Task. In the records, find every line with the word "active" and copy it out.

Segment Start: Record extracts

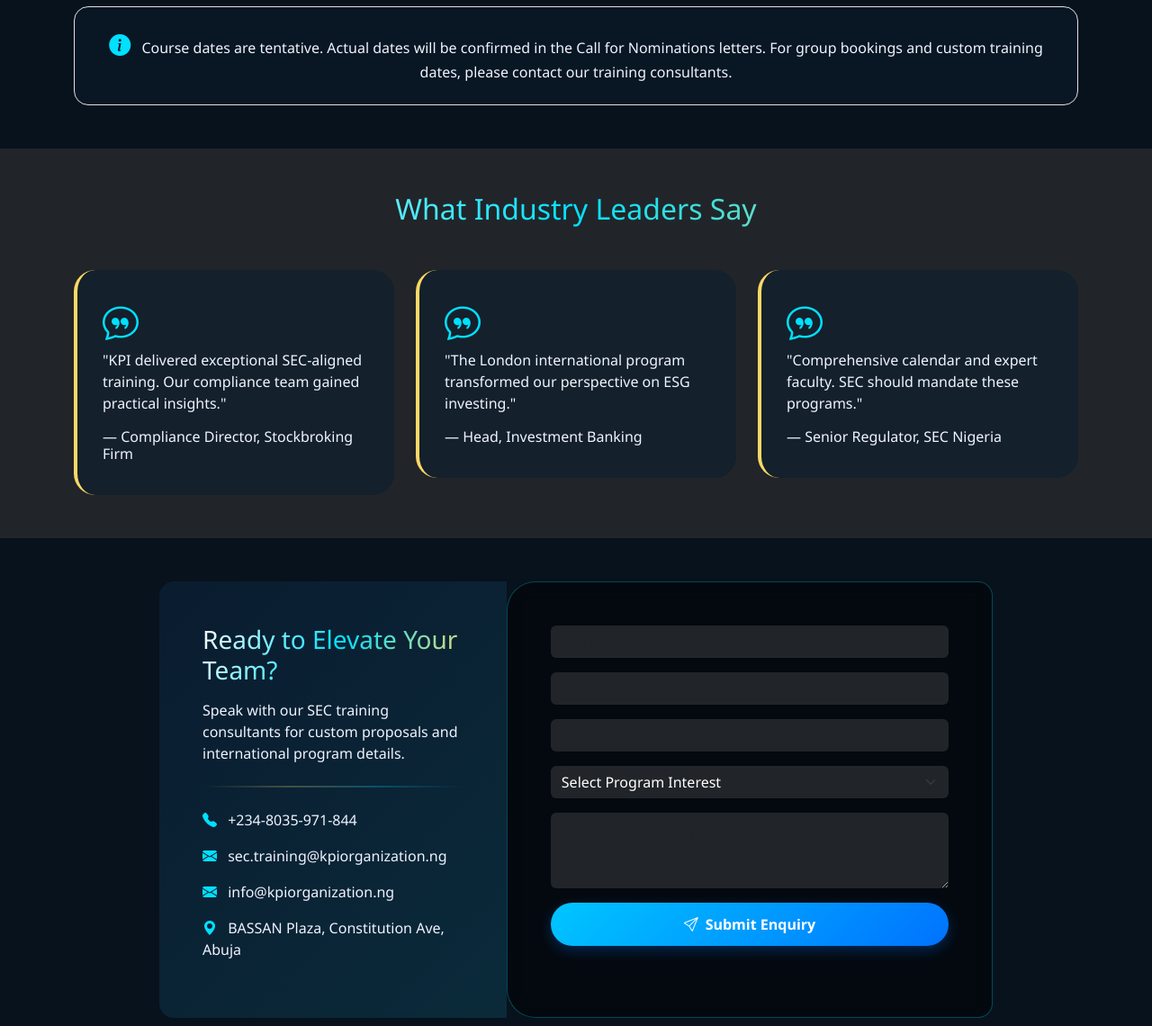
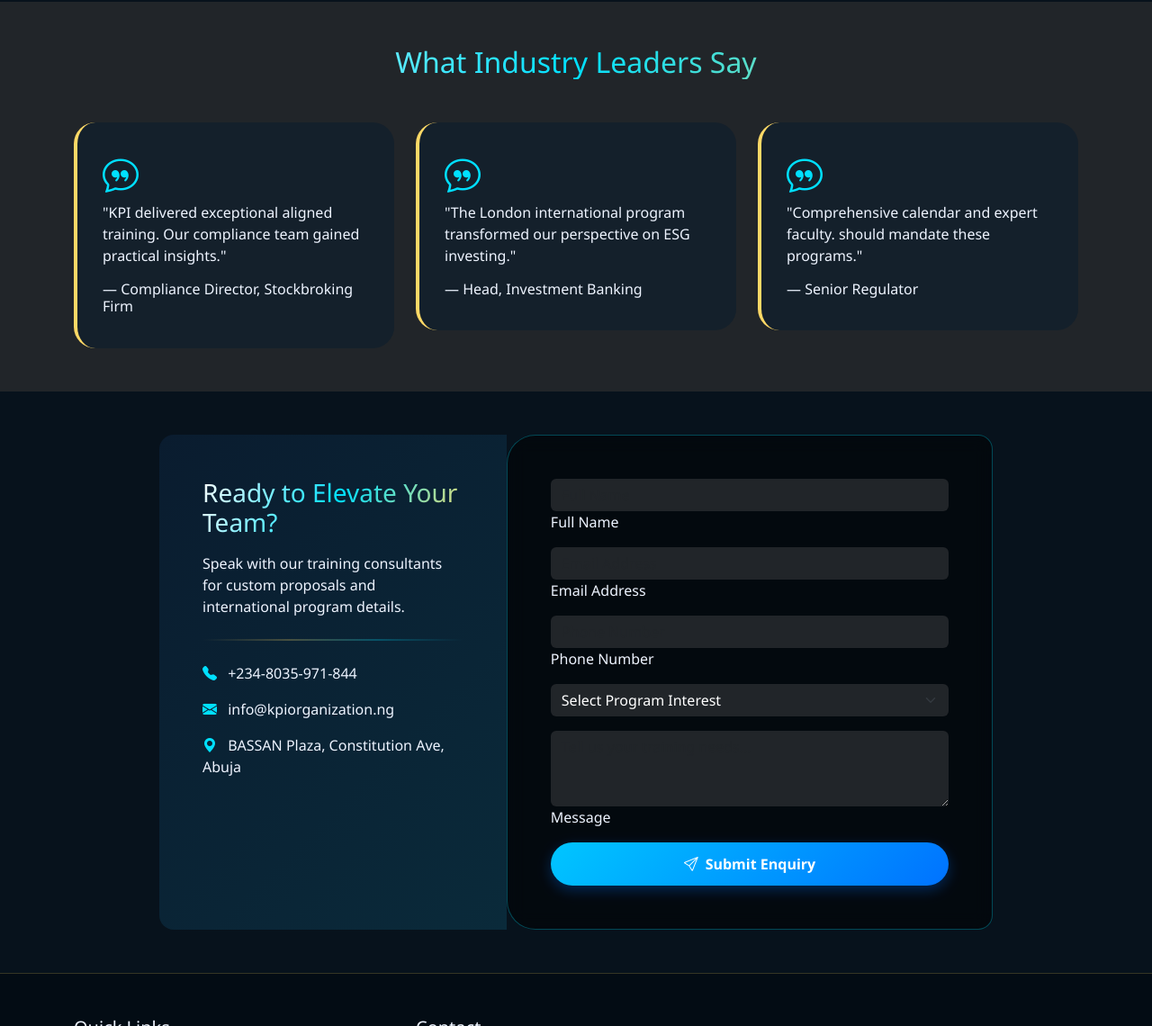
Before and after one commit to IbroDante/kpiorganization, a Flask app: page /trainings/1 in a window 1280 px wide. Shown: the part 5360-6500 px from the top of the page at 90% size. Run offline with Flask 3, Linux system fonts and the light colour scheme.

Commit message:
updated APP

```diff
--- a/app.py
+++ b/app.py
@@ -5,14 +5,14 @@ from email.mime.multipart import MIMEMultipart
 import os
 
 app = Flask(__name__)
-app.secret_key = 'super_secret_key'  # For flash messages in contact form
+app.secret_key = 'super_secret_key'
 
 # Email configuration (optional - for production)
 EMAIL_CONFIG = {
     'smtp_server': 'smtp.gmail.com',
     'smtp_port': 587,
-    'sender_email': 'info@kpiorganization.ng',  # Update with your email
-    'sender_password': '',  # Update with your password
+    'sender_email': 'info@kpiorganization.ng',
+    'sender_password': '**',
     'recipient_email': 'info@kpiorganization.ng'
 }
 
@@ -77,7 +77,7 @@ def trainings():
         message = request.form.get('message', '')
 
         # Flash success message
-        flash('Thank you for your training inquiry! Our SEC training consultant will contact you within 24 hours.', 'success')
+        flash('Thank you for your training inquiry! Our training consultant will contact you within 24 hours.', 'success')
 
         # Optional: Send email notification
         # send_email(name, email, phone, program, message)
--- a/templates/trainings.html
+++ b/templates/trainings.html
@@ -3,7 +3,7 @@
 <head>
     <meta charset="UTF-8">
     <meta name="viewport" content="width=device-width, initial-scale=1.0, user-scalable=yes">
-    <title>SEC Nigeria Training | KPI Organization - Accredited Capacity Building Partner</title>
+    <title> KPI Organization - Accredited Capacity Building Partner</title>
     <!-- Bootstrap 5 + Icons + Fonts -->
     <link href="https://cdn.jsdelivr.net/npm/bootstrap@5.3.0-alpha1/dist/css/bootstrap.min.css" rel="stylesheet">
     <link rel="stylesheet" href="https://cdn.jsdelivr.net/npm/bootstrap-icons@1.11.3/font/bootstrap-icons.css">
@@ -301,7 +301,7 @@
         <div class="collapse navbar-collapse" id="navbarMain">
             <ul class="navbar-nav ms-auto mb-2 mb-lg-0 gap-2">
                 <li class="nav-item"><a class="nav-link" href="/">Home</a></li>
-                <li class="nav-item"><a class="nav-link active" href="/trainings">SEC Training</a></li>
+                <li class="nav-item"><a class="nav-link active" href="/trainings">Training</a></li>
                 <li class="nav-item"><a class="nav-link" href="/#services">Services</a></li>
                 <li class="nav-item"><a class="nav-link" href="/#gallery">Gallery</a></li>
                 <li class="nav-item ms-lg-2"><a href="#contact" class="btn btn-gradient btn-sm">Enquire Now</a></li>
@@ -330,12 +330,11 @@
         <div data-aos="fade-up">
             <br><br>
             <span class="hero-badge mb-3 d-inline-block">
-                <i class="bi bi-patch-check-fill me-2"></i>SEC NIGERIA ACCREDITED TRAINING PARTNER
+                <i class="bi bi-patch-check-fill me-2"></i>KPI ORGANIZATION TRAINING PROGRAMME
             </span>
-            <h1 class="display-2 fw-bold gradient-text mt-3">Capital Market<br>Capacity Building</h1>
             <p class="lead fs-4 mt-4 opacity-75 mx-auto" style="max-width: 800px;">
                 World-class training programs for financial professionals, regulators, and capital market operators.<br>
-                <span class="text-cyan">Domestic & International | SEC CPD Accredited | Expert Faculty</span>
+                <span class="text-cyan">Domestic & International | CPD Accredited | Expert Faculty</span>
             </p>
             <div class="mt-5 d-flex flex-wrap justify-content-center gap-3">
                 <a href="#domestic" class="btn btn-gradient btn-lg px-5"><i class="bi bi-building me-2"></i>Domestic Programs</a>
@@ -349,7 +348,7 @@
             <div class="col-md-3 col-6">
                 <div class="stat-card text-center">
                     <h2 class="counter display-4 fw-bold gradient-text" data-target="28">0</h2>
-                    <p>Annual SEC Programs</p>
+                    <p>Annual Programs</p>
                 </div>
             </div>
             <div class="col-md-3 col-6">
@@ -374,17 +373,17 @@
     </div>
 </section>
 
-<!-- Why SEC Training with KPI -->
+<!-- Why Training with KPI -->
 <section class="py-5 bg-dark">
     <div class="container">
         <div class="row align-items-center">
             <div class="col-lg-6" data-aos="fade-right">
                 <span class="section-badge">WHY CHOOSE US</span>
-                <h2 class="display-5 fw-bold mt-3">Your Trusted Partner for <span class="gradient-text">SEC-Compliant Training</span></h2>
-                <p class="lead mt-3">We deliver capacity building programs that meet the highest standards of the Securities and Exchange Commission Nigeria.</p>
+                <h2 class="display-5 fw-bold mt-3">Your Trusted Partner for <span class="gradient-text">Compliant Training</span></h2>
+                <p class="lead mt-3">We deliver capacity building programs that meet the highest standards.</p>
                 <div class="row mt-4 g-3">
                     <div class="col-6">
-                        <div class="d-flex gap-2 mb-3"><i class="bi bi-check-circle-fill text-cyan fs-4"></i><span><strong>SEC CPD Accredited</strong><br>All courses recognized by SEC</span></div>
+                        <div class="d-flex gap-2 mb-3"><i class="bi bi-check-circle-fill text-cyan fs-4"></i><span><strong>CPD Accredited</strong><br>All courses recognized</span></div>
                     </div>
                     <div class="col-6">
                         <div class="d-flex gap-2 mb-3"><i class="bi bi-check-circle-fill text-cyan fs-4"></i><span><strong>Expert Faculty</strong><br>Industry practitioners & regulators</span></div>
@@ -414,7 +413,7 @@
     <div class="container">
         <div class="text-center mb-5" data-aos="fade-down">
             <span class="sec-badge-gold"><i class="bi bi-building me-2"></i>NIGERIA-BASED PROGRAMS</span>
-            <h2 class="display-4 fw-bold gradient-text mt-3">Domestic SEC Training</h2>
+            <h2 class="display-4 fw-bold gradient-text mt-3">Domestic Training</h2>
             <p class="lead">Comprehensive courses delivered in Lagos, Abuja, and other major Nigerian cities</p>
         </div>
 
@@ -425,7 +424,7 @@
                     <img src="https://images.pexels.com/photos/6802042/pexels-photo-6802042.jpeg?auto=compress&cs=tinysrgb&w=600" class="course-img" alt="Capital Market">
                     <div class="p-4">
                         <div class="d-flex justify-content-between mb-2">
-                            <span class="badge-sec"><i class="bi bi-bank me-1"></i> SEC Core</span>
+                            <span class="badge-sec"><i class="bi bi-bank me-1"></i> Core</span>
                             <span class="pill-date"><i class="bi bi-calendar3"></i> Apr 14-18, 2026</span>
                         </div>
                         <h4>Capital Market Operations & Compliance</h4>
@@ -461,7 +460,7 @@
                             <span class="pill-date"><i class="bi bi-calendar3"></i> July 6-10, 2026</span>
                         </div>
                         <h4>Corporate Governance, Risk & Compliance</h4>
-                        <p>SEC Code of Corporate Governance, board effectiveness, ERM frameworks.</p>
+                        <p> Code of Corporate Governance, board effectiveness, ERM frameworks.</p>
                         <div><i class="bi bi-geo-alt-fill text-cyan"></i> Lagos, Nigeria</div>
                         <div class="mt-2"><span><i class="bi bi-person-badge"></i> CPD: 25 Units</span></div>
                     </div>
@@ -490,7 +489,7 @@
                             <span class="pill-date">June 8-19, 2026</span>
                         </div>
                         <h3 class="mt-3">UK Capital Markets & ESG Investing</h3>
-                        <p>London Stock Exchange visits, SEC-UK collaboration, sustainable finance.</p>
+                        <p>London Stock Exchange visits, UK collaboration, sustainable finance.</p>
                     </div>
                 </div>
             </div>
@@ -836,9 +835,9 @@
     <div class="container">
         <div class="text-center mb-5"><h2 class="gradient-text">What Industry Leaders Say</h2></div>
         <div class="row g-4">
-            <div class="col-md-4"><div class="testimonial-card"><i class="bi bi-chat-quote fs-1 text-cyan"></i><p>"KPI delivered exceptional SEC-aligned training. Our compliance team gained practical insights."</p><h6>— Compliance Director, Stockbroking Firm</h6></div></div>
+            <div class="col-md-4"><div class="testimonial-card"><i class="bi bi-chat-quote fs-1 text-cyan"></i><p>"KPI delivered exceptional aligned training. Our compliance team gained practical insights."</p><h6>— Compliance Director, Stockbroking Firm</h6></div></div>
             <div class="col-md-4"><div class="testimonial-card"><i class="bi bi-chat-quote fs-1 text-cyan"></i><p>"The London international program transformed our perspective on ESG investing."</p><h6>— Head, Investment Banking</h6></div></div>
-            <div class="col-md-4"><div class="testimonial-card"><i class="bi bi-chat-quote fs-1 text-cyan"></i><p>"Comprehensive calendar and expert faculty. SEC should mandate these programs."</p><h6>— Senior Regulator, SEC Nigeria</h6></div></div>
+            <div class="col-md-4"><div class="testimonial-card"><i class="bi bi-chat-quote fs-1 text-cyan"></i><p>"Comprehensive calendar and expert faculty. should mandate these programs."</p><h6>— Senior Regulator</h6></div></div>
         </div>
     </div>
 </section>
@@ -851,11 +850,10 @@
                 <div class="row g-0">
                     <div class="col-lg-5 bg-dark p-5 rounded-start-4" style="background: linear-gradient(135deg, #0a1c2f, #0a2a3a);">
                         <h3 class="gradient-text">Ready to Elevate Your Team?</h3>
-                        <p class="mt-3">Speak with our SEC training consultants for custom proposals and international program details.</p>
+                        <p class="mt-3">Speak with our training consultants for custom proposals and international program details.</p>
                         <hr class="gradient my-4">
                         <div class="mt-4">
                             <p><i class="bi bi-telephone-fill text-cyan me-2"></i> +234-8035-971-844</p>
-                            <p><i class="bi bi-envelope-fill text-cyan me-2"></i> sec.training@kpiorganization.ng</p>
                             <p><i class="bi bi-envelope-fill text-cyan me-2"></i> info@kpiorganization.ng</p>
                             <p><i class="bi bi-geo-alt-fill text-cyan me-2"></i> BASSAN Plaza, Constitution Ave, Abuja</p>
                         </div>
@@ -863,18 +861,18 @@
                     <div class="col-lg-7 p-5 contact-form-wrapper rounded-end-4">
                         <form method="POST" action="{{ url_for('trainings') }}#contact">
                             <div class="row g-3">
-                                <div class="col-12"><input type="text" name="name" class="form-control bg-dark text-white border-0" placeholder="Full Name" required></div>
-                                <div class="col-12"><input type="email" name="email" class="form-control bg-dark text-white border-0" placeholder="Email Address" required></div>
-                                <div class="col-12"><input type="tel" name="phone" class="form-control bg-dark text-white border-0" placeholder="Phone Number"></div>
+                                <div class="col-12"><input type="text" name="name" class="form-control bg-dark text-white border-0" placeholder="Full Name" required> Full Name</div>
+                                <div class="col-12"><input type="email" name="email" class="form-control bg-dark text-white border-0" placeholder="Email Address" required> Email Address</div>
+                                <div class="col-12"><input type="tel" name="phone" class="form-control bg-dark text-white border-0" placeholder="Phone Number"> Phone Number</div>
                                 <div class="col-12">
                                     <select name="program" class="form-select bg-dark text-white border-0" required>
                                         <option value="">Select Program Interest</option>
-                                        <option value="Domestic SEC Training">Domestic SEC Training</option>
+                                        <option value="Domestic Training">Domestic Training</option>
                                         <option value="International Program (Abroad)">International Program (Abroad)</option>
                                         <option value="Custom In-House Training">Custom In-House Training</option>
                                     </select>
                                 </div>
-                                <div class="col-12"><textarea name="message" rows="3" class="form-control bg-dark text-white border-0" placeholder="Tell us your training needs..."></textarea></div>
+                                <div class="col-12"><textarea name="message" rows="3" class="form-control bg-dark text-white border-0" placeholder="Tell us your training needs..."></textarea> Message</div>
                                 <div class="col-12"><button type="submit" class="btn btn-gradient w-100"><i class="bi bi-send me-2"></i>Submit Enquiry</button></div>
                             </div>
                         </form>
@@ -889,10 +887,7 @@
 <footer class="footer py-5">
     <div class="container">
         <div class="row">
-            <div class="col-lg-4 mb-4">
-                <h4 class="gradient-text"><img src="{{ url_for('static', filename='images/kpilogo.png') }}" width="40" class="rounded-circle me-2">KPI Organization Nigeria Ltd</h4>
-                <p>SEC Nigeria Accredited Training Partner | Capacity Building for Capital Markets</p>
-            </div>
+
             <div class="col-lg-4 mb-4">
                 <h5>Quick Links</h5>
                 <ul class="list-unstyled">
```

Segment End: Record extracts

Output below.
-                <li class="nav-item"><a class="nav-link active" href="/trainings">SEC Training</a></li>
+                <li class="nav-item"><a class="nav-link active" href="/trainings">Training</a></li>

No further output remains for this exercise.